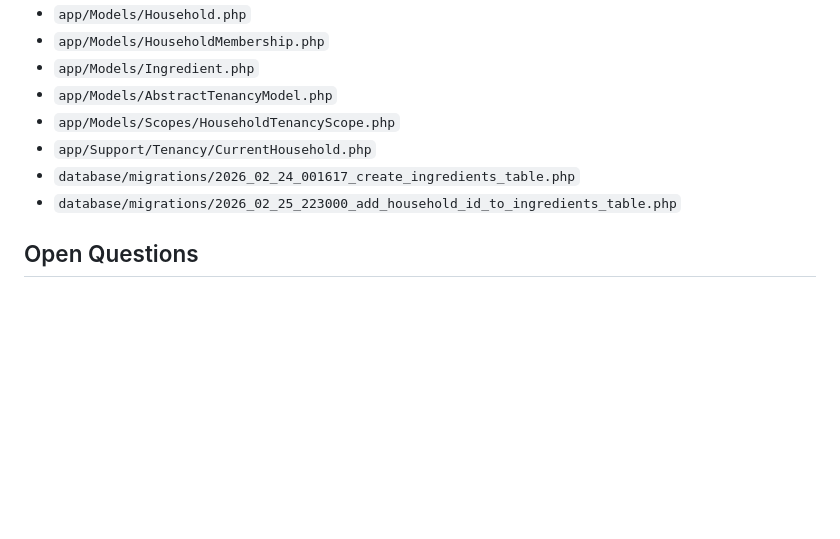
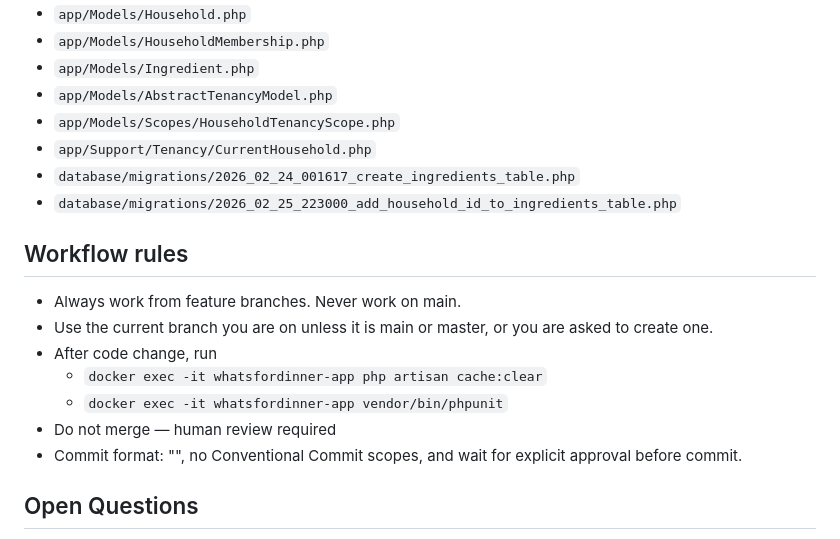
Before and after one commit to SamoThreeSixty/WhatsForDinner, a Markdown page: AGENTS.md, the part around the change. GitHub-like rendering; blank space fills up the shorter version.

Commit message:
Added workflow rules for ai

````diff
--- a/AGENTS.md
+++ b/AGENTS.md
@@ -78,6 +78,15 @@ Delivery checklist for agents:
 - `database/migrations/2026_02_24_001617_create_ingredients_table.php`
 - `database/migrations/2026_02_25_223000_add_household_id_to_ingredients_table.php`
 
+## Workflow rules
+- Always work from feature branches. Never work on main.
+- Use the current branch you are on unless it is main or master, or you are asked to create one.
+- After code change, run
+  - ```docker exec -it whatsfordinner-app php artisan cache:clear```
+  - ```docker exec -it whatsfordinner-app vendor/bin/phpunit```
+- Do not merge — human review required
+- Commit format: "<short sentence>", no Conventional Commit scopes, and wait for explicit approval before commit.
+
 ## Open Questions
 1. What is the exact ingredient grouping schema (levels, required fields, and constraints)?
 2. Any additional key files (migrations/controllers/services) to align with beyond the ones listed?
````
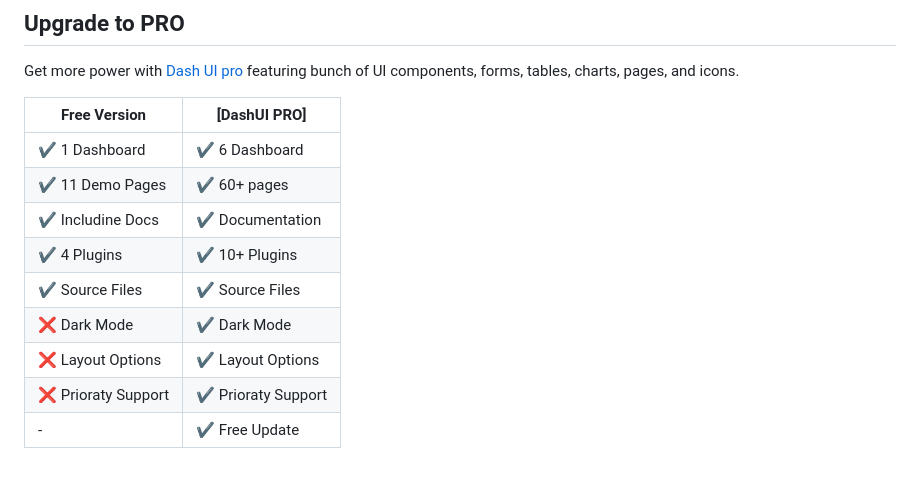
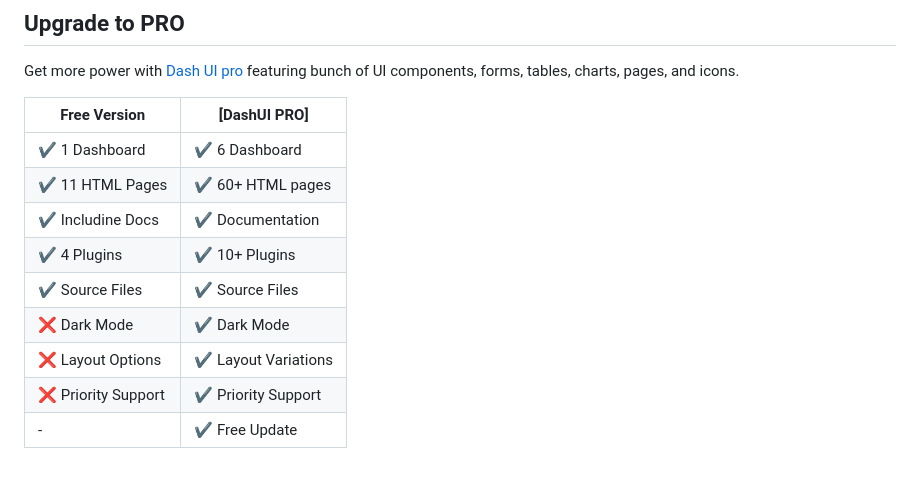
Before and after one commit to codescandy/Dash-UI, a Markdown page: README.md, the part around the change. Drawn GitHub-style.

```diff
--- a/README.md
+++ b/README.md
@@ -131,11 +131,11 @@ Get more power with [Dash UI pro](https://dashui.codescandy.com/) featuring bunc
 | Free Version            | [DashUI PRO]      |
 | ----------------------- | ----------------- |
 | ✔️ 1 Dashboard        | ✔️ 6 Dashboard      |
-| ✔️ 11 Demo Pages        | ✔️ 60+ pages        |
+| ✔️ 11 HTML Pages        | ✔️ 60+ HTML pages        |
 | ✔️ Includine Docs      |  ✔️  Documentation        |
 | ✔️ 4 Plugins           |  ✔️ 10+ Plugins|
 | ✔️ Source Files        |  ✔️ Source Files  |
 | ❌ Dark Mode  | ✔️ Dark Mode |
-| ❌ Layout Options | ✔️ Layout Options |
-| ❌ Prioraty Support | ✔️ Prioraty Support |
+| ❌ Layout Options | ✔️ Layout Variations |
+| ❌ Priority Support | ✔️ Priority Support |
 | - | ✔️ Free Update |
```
-=-=-=-=-
# Work instruction
Across the records above, return every line that contains the word "change".

# Answer for this exercise
Before and after one commit to SamoThreeSixty/WhatsForDinner, a Markdown page: AGENTS.md, the part around the change. GitHub-like rendering; blank space fills up the shorter version.
+- After code change, run
Before and after one commit to codescandy/Dash-UI, a Markdown page: README.md, the part around the change. Drawn GitHub-style.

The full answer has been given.